Right before the the start of my holiday, I stumbled onto a post from a GIS blog I'd never seen before. It's an older post that compares Shapely to OGR's Python module and GeoScript. As comments are disabled on that post, I'll make a few here. At the time the post was written, Shapely 1.2.8 was released and the manual was fully mature. Greg Corradini writes:
Shapely is a little bit different than OGR and GeoScript. One big difference is that you can’t read and write to file formats with it. The idea, at least the idea that I’ve taken from it’s website, is that Shapely is a “swiss-army-knife” spatial analysis tool — it does some things really really fast and pythonic but it isn’t going to fix a flat tire. Or something like that.
Shapely is more limited than a Swiss Army knife. It's just a wrapper for the GEOS library, using idiommatic Python. It tries to do one thing – or rather, one fairly large set of related things – very well. It doesn't read or write GIS data formats, so if it's a Swiss Army knife it's one without can and bottle openers.
The coolo-neato things about Shapely include the ability to serialize/deserialize to/from data formats that implement a GeoJson-like interface and to/from numpy arrays. There’s also a couple helpful methods — linemerge and polygonize — that it wraps from the GEOS library.

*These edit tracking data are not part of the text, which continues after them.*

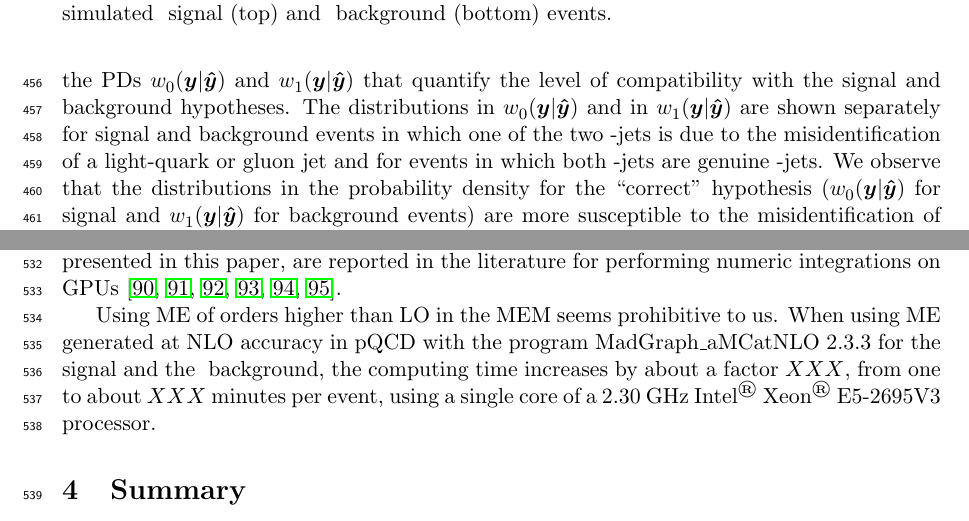
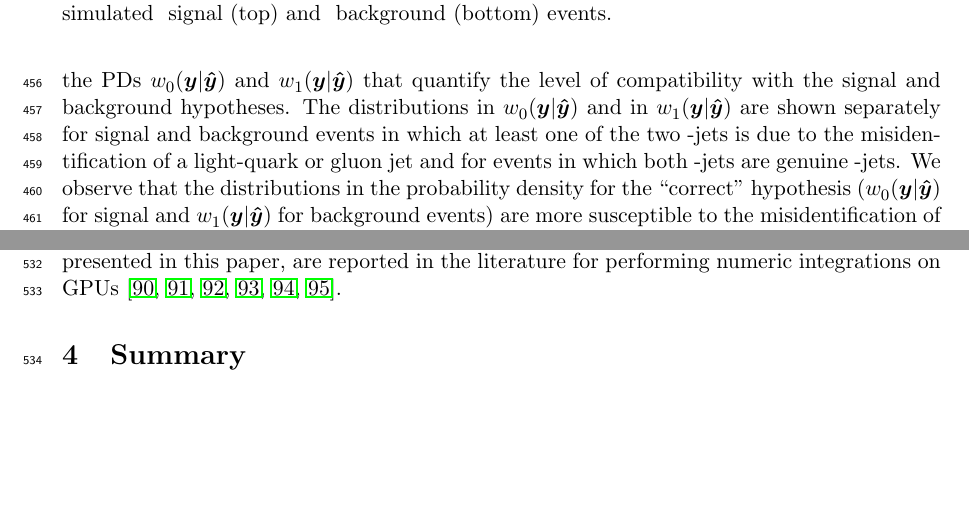
Before and after one commit to veelken/bbwwMEM_paper, a LaTeX paper (bbwwMEM.tex, which reads performance.tex): two parts of pages 17 and 20 of 32, joined at a grey line, cut so that both start at the same text, the shorter picture padded with empty space. Compiled offline with pdfLaTeX.

Commit message:
minor text polishing

```diff
--- a/performance.tex
+++ b/performance.tex
@@ -201,7 +201,7 @@ The magnitude of the effect warrants further investigations concerning its origi
 In Fig.~\ref{fig:probS_and_probB_fakeBJet} we show the distributions in the PDs $w_{0}(\vecy|\vecyhat)$ and $w_{1}(\vecy|\vecyhat)$
 that quantify the level of compatibility with the signal and background hypotheses.
 The distributions in $w_{0}(\vecy|\vecyhat)$ and in $w_{1}(\vecy|\vecyhat)$ are shown separately
-for signal and background events in which one of the two $\Pbottom$-jets is due to the misidentification of a light-quark or gluon jet
+for signal and background events in which at least one of the two $\Pbottom$-jets is due to the misidentification of a light-quark or gluon jet
 and for events in which both $\Pbottom$-jets are genuine $\Pbottom$-jets.
 We observe that the distributions in the probability density for the ``correct'' hypothesis
 ($w_{0}(\vecy|\vecyhat)$ for signal and $w_{1}(\vecy|\vecyhat)$ for background events)
@@ -369,7 +369,7 @@ Speedup factors of order $100$, compared to using a single core of a general-pur
 such as the $2.30$~GHz Intel\TReg~Xeon\TReg~E5-2695V3 processor that we used for the studies presented in this paper,
 are reported in the literature for performing numeric integrations on GPUs~\cite{Hagiwara:2009aq,Hagiwara:2009cy,Kanzaki:2010ym,Hagiwara:2013oka,Schouten:2014yza,Grasseau:2015vfa}.
 
-Using ME of orders higher than LO in the MEM seems prohibitive to us.
-When using ME generated at NLO accuracy in pQCD with the program MadGraph\_aMCatNLO 2.3.3 for the $\dihiggs$ signal and the $\ttbar$ background,
-the computing time increases by about a factor $XXX$, from one to about $XXX$ minutes per event,
-using a single core of a $2.30$~GHz Intel\TReg~Xeon\TReg~E5-2695V3 processor.
+%Using ME of orders higher than LO in the MEM seems prohibitive to us.
+%When using ME generated at NLO accuracy in pQCD with the program MadGraph\_aMCatNLO 2.3.3 for the $\dihiggs$ signal and the $\ttbar$ background,
+%the computing time increases by about a factor $XXX$, from one to about $XXX$ minutes per event,
+%using a single core of a $2.30$~GHz Intel\TReg~Xeon\TReg~E5-2695V3 processor.
```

I'm glad to see that somebody appreciates the GeoJSON-like Python geo interface.
These methods aren’t as easy to reach in GeoScript or OGR built with GEOS support off the proverbial ‘shelf’ because you’d have to call Java libraries in the case of GeoScript and C++ libraries using Python ctypes. Shapely makes using these methods easy, even though you could develop your own wrappers to get at them in GeoScript and OGR with GEOS support.
I hadn't thought of these functions as killer features. I suspect they're probably available in osgeo.ogr by now.
I want to say one last thing about Shapely, though it might reflect some naivete on my part about the functionality of this tool. It seems to me that you can do about 80% of what Shapely does if you build OGR against GEOS and use those bindings. Although it might be more pythonic, optimized in certain ways and syntactically simpler, I’m still unsure who the users are and why. I think the TileStache project uses this library on the backend. I’m interested to find more examples.
I used to work in a GIS shop where at least half of the work was taking some data in one obscure format, doing something relatively simple to it (reprojection, for example), and writing it out in some other arcane format. Shapely by itself is practically useless for that kind of work, and I understand that it's purpose can be baffling to the programming GIS analyst. I think I might have found it baffling before my career change.
Finally, Corradini writes:
Since Shapely can’t read or write geometries we have to lean on an existing interop library. Example 3 will use OGR for reads and writes.
Or better yet: Fiona.
It's an interesting post, and the way it weighs a few different software packages is rare these days. It also has me thinking about whether I should be benchmarking Shapely
and Fiona versus GeoScript. Assuming the
testit module is supported by
Jython and produces directly comparable numbers (because I won't be able to benchmark my C Python modules in the same process), it should be pretty easy to do.
Re: Shapely from the outside
Author: Tom Kralidis
We use Shapely inpycsw
to do low level geometry operations (for spatial filters) as well as manage the geometry lifecycle of metadata records. IMHO, it's a portable approach to acheiving this functionality without having to carry OGR, etc.